• [TASK PROMPT]: Among the records that follow, find each line holding the word "baris" and copy it.

START DATA FOR THIS TASK

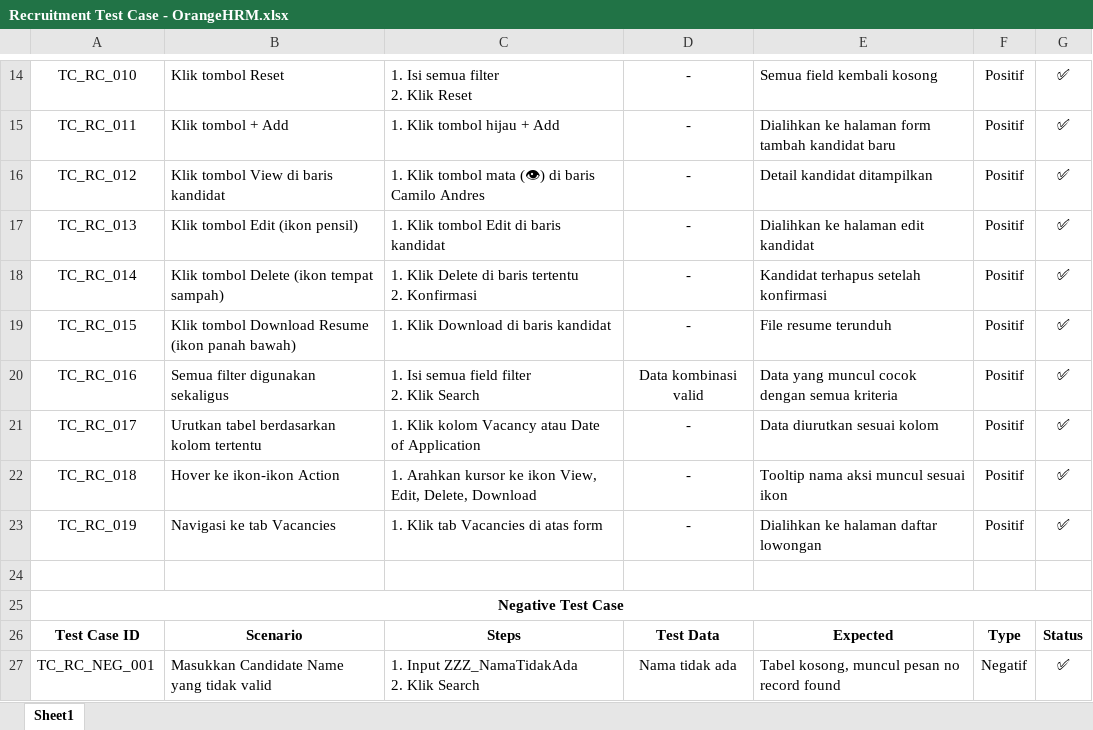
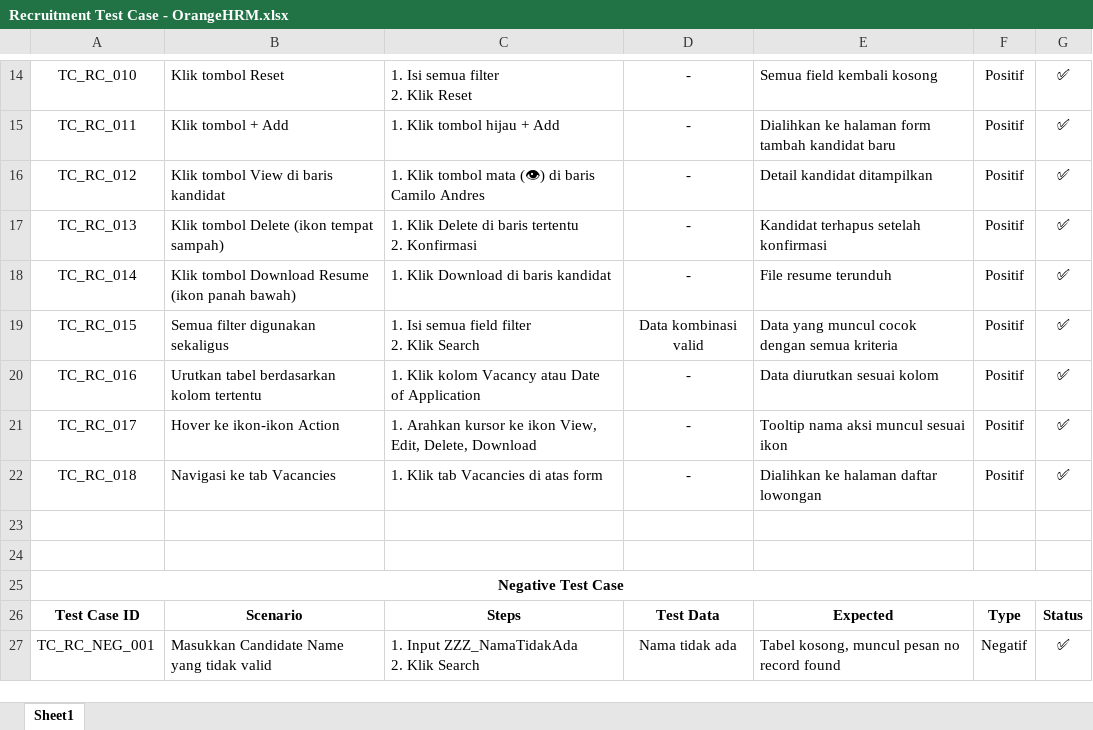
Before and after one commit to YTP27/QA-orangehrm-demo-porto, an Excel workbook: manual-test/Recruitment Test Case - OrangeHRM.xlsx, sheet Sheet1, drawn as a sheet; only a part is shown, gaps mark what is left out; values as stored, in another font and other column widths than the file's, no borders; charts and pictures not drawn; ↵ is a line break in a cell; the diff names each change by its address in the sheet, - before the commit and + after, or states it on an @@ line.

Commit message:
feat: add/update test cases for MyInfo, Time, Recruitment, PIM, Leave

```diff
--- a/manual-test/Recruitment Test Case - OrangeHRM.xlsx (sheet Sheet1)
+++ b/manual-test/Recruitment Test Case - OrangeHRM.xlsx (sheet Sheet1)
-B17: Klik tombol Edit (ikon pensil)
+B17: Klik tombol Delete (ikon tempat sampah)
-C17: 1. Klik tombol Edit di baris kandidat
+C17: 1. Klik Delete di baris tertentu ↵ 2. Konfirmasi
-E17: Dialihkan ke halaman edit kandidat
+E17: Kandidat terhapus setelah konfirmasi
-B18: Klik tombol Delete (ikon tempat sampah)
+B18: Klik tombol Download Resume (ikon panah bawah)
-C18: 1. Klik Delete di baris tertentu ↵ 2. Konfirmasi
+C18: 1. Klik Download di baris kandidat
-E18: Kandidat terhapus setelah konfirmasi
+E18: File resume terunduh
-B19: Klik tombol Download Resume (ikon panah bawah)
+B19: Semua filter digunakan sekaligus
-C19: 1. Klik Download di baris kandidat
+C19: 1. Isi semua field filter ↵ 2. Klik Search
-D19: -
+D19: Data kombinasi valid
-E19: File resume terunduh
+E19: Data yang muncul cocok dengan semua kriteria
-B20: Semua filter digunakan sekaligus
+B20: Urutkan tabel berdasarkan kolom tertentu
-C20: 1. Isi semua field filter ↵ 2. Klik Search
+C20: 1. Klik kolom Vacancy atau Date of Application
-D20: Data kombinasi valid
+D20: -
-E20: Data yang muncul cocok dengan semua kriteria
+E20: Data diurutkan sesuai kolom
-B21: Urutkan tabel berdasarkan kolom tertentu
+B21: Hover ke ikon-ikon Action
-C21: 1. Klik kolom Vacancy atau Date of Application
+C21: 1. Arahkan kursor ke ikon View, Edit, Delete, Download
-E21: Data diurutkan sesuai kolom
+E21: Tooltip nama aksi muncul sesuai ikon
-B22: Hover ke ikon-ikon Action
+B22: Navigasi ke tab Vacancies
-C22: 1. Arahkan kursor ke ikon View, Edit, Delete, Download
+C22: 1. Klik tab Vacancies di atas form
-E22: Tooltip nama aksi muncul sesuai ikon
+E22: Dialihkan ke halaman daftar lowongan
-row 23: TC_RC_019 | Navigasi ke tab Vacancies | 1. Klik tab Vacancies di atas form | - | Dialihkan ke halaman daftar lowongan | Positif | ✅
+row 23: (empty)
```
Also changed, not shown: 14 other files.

END DATA FOR THIS TASK
START DATA FOR THIS TASK

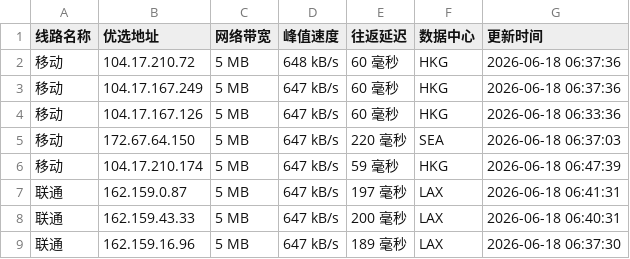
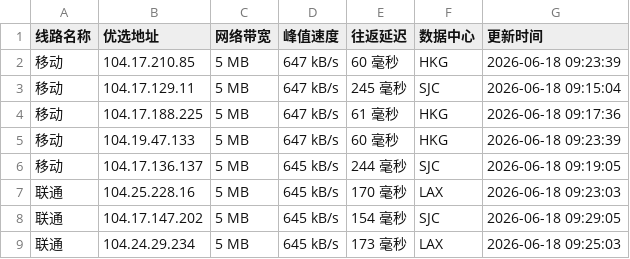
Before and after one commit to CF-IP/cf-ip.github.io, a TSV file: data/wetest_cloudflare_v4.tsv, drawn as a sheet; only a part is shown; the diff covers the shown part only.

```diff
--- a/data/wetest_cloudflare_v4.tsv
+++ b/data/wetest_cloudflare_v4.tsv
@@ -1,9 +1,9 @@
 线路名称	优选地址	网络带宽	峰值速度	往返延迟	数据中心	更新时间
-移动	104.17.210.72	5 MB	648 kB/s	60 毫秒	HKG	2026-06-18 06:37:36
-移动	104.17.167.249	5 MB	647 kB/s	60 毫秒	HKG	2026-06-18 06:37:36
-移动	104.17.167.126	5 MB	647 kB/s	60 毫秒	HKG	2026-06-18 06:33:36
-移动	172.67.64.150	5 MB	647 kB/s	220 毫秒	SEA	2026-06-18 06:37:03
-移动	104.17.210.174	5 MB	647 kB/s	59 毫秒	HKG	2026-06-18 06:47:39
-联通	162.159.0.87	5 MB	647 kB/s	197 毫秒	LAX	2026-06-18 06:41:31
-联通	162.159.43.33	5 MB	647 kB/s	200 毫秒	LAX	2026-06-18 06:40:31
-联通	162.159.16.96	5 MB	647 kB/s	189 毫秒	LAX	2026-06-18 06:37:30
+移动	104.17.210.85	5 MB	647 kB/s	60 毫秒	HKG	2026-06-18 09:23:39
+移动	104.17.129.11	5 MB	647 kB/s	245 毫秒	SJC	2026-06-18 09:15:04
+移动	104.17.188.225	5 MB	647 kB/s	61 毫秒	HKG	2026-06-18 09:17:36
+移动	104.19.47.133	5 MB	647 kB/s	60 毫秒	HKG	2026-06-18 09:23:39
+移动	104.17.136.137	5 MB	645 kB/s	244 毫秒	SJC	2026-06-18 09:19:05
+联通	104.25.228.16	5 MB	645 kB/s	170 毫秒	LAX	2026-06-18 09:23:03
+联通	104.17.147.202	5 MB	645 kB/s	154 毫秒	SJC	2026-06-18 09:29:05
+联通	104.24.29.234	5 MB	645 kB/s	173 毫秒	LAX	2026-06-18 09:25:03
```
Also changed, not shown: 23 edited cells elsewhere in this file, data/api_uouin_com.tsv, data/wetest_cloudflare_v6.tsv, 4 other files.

END DATA FOR THIS TASK
START DATA FOR THIS TASK

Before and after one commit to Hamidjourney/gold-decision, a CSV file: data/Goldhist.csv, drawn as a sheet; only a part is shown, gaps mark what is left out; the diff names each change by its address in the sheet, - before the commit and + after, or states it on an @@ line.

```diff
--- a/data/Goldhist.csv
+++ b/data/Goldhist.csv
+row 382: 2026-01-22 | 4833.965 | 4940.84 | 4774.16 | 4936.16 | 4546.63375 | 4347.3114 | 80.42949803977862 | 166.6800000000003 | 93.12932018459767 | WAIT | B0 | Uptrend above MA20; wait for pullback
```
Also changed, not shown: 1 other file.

END DATA FOR THIS TASK

• [SOLUTION BELOW]:
-C17: 1. Klik tombol Edit di baris kandidat
+C17: 1. Klik Delete di baris tertentu ↵ 2. Konfirmasi
-C18: 1. Klik Delete di baris tertentu ↵ 2. Konfirmasi
+C18: 1. Klik Download di baris kandidat
-C19: 1. Klik Download di baris kandidat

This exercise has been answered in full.